So, can a “new Boston” hopeful win ? Yes, most definitely so.  Clearly Arroyo or Golar Richie have all that it takes to win the entire prize.

The only way that neither Arroyo and Richie get into the “final,’ as this writer sees it, is if they divide the “new’ vote fairly evenly while one or more of the “traditionals” generate a large voter turn out from their bases.

This outcome could happen. For example, there’s no candidate from South Boston. No region of the city turns out voters as numerously as Wards 6 and 7. Trust me: 8,000 votes in the “primary” from South Boston would surprise no one. If a “traditional” can dominate these 8,000 votes — nobody expects a “new Boston” candidate to do that — added to his base, he will surely win the “primary” and gather strong further support for the “final.”

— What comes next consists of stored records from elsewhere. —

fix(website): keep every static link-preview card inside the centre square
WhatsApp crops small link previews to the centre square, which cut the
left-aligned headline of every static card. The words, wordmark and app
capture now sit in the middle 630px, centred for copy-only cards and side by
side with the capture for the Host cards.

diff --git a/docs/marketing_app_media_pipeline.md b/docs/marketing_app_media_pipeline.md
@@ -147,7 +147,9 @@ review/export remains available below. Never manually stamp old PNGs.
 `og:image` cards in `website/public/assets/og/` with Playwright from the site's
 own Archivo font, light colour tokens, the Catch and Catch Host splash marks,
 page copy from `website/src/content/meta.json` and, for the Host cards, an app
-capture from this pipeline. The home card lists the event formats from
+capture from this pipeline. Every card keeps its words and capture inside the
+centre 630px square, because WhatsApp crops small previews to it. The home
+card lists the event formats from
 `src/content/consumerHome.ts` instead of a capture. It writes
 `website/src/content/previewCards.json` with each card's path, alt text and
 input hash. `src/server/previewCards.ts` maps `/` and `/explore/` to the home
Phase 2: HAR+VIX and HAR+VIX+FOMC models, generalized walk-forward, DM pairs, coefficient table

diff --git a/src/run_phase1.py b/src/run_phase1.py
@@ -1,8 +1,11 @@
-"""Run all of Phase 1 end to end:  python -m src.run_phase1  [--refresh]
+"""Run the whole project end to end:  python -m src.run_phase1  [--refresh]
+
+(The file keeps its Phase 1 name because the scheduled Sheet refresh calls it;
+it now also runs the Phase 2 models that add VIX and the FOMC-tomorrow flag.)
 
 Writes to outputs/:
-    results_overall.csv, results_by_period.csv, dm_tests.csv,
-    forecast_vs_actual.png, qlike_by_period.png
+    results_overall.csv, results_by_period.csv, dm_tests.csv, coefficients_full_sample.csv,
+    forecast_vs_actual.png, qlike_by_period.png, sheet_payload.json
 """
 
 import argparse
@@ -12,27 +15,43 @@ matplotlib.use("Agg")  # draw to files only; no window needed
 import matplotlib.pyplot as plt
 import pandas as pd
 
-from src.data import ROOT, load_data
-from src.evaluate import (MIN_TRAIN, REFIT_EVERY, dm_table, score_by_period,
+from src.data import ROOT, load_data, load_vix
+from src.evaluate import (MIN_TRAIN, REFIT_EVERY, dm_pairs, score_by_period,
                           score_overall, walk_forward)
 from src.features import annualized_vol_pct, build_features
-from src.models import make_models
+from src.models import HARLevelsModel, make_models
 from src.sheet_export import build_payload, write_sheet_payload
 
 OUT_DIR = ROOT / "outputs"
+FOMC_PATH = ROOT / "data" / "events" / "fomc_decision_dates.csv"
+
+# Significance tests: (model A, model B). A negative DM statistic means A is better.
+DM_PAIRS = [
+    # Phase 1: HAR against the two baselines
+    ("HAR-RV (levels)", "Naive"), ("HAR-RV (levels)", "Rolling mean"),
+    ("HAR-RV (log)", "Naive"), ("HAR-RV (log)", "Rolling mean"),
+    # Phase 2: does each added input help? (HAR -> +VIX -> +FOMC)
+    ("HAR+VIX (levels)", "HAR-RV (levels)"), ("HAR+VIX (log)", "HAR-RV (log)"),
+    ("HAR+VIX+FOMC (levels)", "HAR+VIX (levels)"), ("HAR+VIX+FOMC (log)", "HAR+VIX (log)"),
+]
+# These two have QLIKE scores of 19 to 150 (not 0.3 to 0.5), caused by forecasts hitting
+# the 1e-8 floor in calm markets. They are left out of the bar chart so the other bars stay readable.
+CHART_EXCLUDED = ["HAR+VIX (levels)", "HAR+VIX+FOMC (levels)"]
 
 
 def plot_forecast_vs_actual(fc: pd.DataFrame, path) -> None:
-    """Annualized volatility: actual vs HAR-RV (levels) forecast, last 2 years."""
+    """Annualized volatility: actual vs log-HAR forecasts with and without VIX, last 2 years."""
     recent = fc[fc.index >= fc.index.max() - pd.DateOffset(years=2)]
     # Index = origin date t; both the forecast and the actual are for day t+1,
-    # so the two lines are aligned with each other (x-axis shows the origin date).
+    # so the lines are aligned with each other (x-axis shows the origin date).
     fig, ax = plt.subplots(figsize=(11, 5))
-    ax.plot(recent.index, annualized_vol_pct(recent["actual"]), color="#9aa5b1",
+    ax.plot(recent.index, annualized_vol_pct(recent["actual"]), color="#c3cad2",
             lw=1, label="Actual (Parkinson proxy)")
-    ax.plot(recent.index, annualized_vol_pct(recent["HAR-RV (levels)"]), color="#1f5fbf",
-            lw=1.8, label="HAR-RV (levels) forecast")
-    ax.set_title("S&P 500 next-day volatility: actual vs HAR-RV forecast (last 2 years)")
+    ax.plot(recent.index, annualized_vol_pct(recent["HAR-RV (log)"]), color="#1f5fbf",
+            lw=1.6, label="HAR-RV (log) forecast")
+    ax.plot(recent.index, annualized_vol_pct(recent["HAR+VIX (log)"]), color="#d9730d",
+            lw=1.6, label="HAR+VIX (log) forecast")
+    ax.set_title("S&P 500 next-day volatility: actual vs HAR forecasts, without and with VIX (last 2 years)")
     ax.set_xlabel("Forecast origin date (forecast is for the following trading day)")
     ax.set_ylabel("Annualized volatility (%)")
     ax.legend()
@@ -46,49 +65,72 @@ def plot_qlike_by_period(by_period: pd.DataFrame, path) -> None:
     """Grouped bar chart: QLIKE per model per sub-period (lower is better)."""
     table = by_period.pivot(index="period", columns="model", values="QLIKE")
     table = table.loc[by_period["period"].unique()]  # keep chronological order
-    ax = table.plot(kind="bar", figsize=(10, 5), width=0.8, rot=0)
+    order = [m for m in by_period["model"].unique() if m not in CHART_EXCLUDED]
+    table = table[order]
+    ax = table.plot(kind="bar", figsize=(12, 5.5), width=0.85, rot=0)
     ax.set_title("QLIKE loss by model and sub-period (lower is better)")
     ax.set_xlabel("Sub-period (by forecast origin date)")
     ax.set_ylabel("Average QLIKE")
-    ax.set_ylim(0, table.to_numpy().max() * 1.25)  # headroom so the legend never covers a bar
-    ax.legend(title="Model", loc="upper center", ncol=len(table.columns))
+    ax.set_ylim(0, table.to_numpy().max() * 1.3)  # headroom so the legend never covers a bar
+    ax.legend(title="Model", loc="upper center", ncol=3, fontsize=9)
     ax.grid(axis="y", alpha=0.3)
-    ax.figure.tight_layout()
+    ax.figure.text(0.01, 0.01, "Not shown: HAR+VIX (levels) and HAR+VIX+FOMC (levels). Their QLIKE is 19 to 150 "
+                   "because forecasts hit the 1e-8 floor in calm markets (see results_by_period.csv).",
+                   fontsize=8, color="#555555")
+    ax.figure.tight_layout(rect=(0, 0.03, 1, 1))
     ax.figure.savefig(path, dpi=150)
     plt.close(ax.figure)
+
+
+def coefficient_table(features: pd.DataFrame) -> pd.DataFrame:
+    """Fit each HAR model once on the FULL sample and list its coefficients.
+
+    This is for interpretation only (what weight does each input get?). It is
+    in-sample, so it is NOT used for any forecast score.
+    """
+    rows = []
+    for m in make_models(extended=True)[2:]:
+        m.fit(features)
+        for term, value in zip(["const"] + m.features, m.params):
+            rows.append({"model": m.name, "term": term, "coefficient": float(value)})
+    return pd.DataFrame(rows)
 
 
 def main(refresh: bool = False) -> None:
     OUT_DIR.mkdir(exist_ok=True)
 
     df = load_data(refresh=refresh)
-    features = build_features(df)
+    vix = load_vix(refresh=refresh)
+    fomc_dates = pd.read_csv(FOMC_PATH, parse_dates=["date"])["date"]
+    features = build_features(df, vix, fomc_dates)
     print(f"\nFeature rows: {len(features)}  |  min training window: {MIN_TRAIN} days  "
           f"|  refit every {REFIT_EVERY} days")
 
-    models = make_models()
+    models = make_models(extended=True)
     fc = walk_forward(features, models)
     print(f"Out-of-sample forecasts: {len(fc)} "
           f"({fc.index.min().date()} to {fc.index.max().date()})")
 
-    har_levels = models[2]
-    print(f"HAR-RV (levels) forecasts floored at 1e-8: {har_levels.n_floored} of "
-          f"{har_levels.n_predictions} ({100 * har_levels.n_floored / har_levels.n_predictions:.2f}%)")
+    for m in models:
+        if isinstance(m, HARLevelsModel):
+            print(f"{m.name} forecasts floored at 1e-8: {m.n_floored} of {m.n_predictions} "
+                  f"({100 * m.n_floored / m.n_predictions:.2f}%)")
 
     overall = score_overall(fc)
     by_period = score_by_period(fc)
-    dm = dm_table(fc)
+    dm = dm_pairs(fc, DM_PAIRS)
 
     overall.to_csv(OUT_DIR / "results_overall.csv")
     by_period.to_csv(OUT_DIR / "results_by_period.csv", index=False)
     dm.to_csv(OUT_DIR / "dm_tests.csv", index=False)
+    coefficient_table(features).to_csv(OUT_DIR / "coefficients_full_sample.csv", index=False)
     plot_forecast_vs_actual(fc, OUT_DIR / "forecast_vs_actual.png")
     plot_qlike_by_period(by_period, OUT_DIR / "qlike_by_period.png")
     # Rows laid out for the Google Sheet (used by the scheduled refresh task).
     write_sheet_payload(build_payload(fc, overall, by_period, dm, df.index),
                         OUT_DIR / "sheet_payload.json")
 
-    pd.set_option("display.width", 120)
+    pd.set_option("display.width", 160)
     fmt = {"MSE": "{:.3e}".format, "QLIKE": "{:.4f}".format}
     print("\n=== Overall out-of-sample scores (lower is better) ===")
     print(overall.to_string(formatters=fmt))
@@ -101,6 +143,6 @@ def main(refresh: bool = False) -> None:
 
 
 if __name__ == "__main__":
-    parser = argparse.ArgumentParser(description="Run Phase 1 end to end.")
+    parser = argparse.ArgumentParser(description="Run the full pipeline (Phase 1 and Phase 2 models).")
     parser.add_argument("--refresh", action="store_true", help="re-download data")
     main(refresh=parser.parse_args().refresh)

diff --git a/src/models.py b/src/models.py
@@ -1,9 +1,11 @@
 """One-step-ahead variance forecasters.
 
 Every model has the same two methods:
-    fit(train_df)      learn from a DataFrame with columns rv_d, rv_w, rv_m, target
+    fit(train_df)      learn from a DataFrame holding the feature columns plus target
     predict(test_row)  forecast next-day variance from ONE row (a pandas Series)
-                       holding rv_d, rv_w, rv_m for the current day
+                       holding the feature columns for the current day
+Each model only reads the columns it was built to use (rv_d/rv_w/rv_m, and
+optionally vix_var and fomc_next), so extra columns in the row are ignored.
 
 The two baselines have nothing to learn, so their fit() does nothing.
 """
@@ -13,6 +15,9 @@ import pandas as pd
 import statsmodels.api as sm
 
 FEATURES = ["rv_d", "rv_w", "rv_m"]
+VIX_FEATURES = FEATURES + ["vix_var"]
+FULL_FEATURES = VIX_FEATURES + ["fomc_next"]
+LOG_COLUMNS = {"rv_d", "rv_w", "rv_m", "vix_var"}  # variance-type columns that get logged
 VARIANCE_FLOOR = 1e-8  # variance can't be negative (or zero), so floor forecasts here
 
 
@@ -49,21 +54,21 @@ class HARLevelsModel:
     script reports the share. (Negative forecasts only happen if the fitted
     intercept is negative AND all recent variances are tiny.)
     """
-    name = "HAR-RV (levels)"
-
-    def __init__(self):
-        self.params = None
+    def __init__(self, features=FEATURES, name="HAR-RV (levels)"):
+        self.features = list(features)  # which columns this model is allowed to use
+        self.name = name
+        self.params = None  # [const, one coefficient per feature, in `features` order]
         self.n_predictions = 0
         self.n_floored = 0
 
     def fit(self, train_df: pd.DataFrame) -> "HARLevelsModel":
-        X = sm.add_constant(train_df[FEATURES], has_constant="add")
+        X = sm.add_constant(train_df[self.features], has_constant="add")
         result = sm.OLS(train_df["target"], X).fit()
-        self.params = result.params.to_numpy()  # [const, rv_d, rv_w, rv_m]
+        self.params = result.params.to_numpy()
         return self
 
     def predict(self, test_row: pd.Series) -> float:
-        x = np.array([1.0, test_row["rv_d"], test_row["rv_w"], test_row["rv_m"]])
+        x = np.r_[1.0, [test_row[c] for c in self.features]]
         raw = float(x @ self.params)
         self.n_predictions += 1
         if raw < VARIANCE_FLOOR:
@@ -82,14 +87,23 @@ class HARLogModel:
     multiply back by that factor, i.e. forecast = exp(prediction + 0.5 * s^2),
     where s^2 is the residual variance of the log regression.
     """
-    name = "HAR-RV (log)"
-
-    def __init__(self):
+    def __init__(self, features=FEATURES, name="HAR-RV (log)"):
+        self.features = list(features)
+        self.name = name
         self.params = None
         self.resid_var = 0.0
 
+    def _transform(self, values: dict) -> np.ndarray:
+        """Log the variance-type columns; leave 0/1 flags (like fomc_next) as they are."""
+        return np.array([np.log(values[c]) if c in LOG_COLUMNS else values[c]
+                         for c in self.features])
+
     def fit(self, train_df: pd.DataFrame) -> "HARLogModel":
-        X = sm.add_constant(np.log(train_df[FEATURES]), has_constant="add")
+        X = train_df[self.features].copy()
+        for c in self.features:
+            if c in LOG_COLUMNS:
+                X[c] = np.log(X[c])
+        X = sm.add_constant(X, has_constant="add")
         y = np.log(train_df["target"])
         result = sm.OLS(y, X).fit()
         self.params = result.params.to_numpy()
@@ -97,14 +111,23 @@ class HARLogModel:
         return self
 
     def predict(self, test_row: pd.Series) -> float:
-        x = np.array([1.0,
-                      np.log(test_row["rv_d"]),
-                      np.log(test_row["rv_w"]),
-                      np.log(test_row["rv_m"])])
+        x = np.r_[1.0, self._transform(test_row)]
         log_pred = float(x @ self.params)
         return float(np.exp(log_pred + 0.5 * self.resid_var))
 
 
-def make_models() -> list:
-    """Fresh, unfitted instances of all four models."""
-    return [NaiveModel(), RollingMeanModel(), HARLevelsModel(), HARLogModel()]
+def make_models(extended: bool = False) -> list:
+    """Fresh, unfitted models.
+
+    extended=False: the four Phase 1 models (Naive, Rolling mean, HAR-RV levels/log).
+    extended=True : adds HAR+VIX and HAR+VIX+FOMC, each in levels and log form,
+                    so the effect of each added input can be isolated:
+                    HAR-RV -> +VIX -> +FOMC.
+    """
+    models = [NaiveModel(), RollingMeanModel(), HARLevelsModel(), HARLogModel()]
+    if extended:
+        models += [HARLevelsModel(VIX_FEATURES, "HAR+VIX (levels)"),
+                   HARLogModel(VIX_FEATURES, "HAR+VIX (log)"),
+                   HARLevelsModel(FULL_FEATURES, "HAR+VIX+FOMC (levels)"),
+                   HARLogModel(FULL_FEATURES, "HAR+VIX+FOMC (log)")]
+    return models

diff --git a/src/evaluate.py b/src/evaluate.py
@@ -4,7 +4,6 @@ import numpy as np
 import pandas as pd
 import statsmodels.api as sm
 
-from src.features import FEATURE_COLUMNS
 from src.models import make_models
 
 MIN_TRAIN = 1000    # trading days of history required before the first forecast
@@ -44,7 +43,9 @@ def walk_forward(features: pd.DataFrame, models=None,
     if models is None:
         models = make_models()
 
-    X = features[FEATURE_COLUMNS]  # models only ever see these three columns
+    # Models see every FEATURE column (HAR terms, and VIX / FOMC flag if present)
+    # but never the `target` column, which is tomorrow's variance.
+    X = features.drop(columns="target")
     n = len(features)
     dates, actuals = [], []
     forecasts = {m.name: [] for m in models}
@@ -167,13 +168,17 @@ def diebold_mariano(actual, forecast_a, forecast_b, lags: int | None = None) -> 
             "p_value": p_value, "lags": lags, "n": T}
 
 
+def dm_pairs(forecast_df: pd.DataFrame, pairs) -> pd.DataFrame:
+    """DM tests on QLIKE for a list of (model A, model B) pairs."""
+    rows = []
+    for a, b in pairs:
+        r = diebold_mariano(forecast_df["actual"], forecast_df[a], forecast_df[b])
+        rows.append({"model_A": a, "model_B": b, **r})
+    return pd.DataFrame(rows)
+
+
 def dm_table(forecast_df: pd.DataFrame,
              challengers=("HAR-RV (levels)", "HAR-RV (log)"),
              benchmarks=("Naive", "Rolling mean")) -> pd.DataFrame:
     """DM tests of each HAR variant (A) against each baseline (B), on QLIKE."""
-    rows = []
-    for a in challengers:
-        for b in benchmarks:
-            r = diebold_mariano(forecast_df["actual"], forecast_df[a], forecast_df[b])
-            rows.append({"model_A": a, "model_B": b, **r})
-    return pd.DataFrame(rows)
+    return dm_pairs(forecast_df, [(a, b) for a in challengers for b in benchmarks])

It is THAT prospect that Walsh, Connolly, and Conley, especially, as Irish-name candidates, are now fighting for. It is why on April 30th, when Southie participated in electing a new State Senator for the First Suffolk District, Dan Conley spent the day greeting voters at Southie polling places. South Boston will get plenty of candidate attention during this next month.

But so will Mission Hill, the South End, Back Bay, and the new Downtown, Navy yard, and Seaport.  A gold mine number of voters — at least 40,000 total, in wards 2, 3, 4, 5, 6, and 9 — resides here, many of them high income, highly educated — exactly the sort of motivated and progressive voters that any “new Boston’ candidate shares political DNA with. All that’;s needed is for “hew Boston” candidates and “new Boston” voters to find each other.

That is what the month of June will surely be about in the heart of our City.

After that, the campaign changes. It spreads out, putting a premium on large organizational effort. Many Boston people go to Cape Cod for the summer or on every summer weekend. Candidates will almost certainly be seen meeting and greeting at Falmouth happy hours, Hyannis lawn parties, and Dennis clam shacks. Sign holders will line the Sagamore and Bourne bridges and the sides of routes 28 and 6. Meanwhile, other volunteers will be canvassing stay-at-homes in the more voter- accessible neighborhoods, shaking hands at senior citizen centers, greeting revelers at outdoor festivals, and phone-banking the less accessible. Campaigns’ social media overseers will be working overtime. Here too, chance favors the “major” candidates. “Their” voters are used to seeing mayors and mayor hopefuls all the time and know who is who and who isn’t.

Enormously so. But that’s for July and August. Meanwhile there’s June, a month of campaigning everywhere inside the Boston city limits during which a last pre-primary effort will be made to reach out and touch voters not yet committed to, or even focused on, any candidate. Expect agenda announcements galore and the beginning of what will eventually be an avalanche of “key’ endorsements.

———- Michael Freedberg, “Here and Sphere”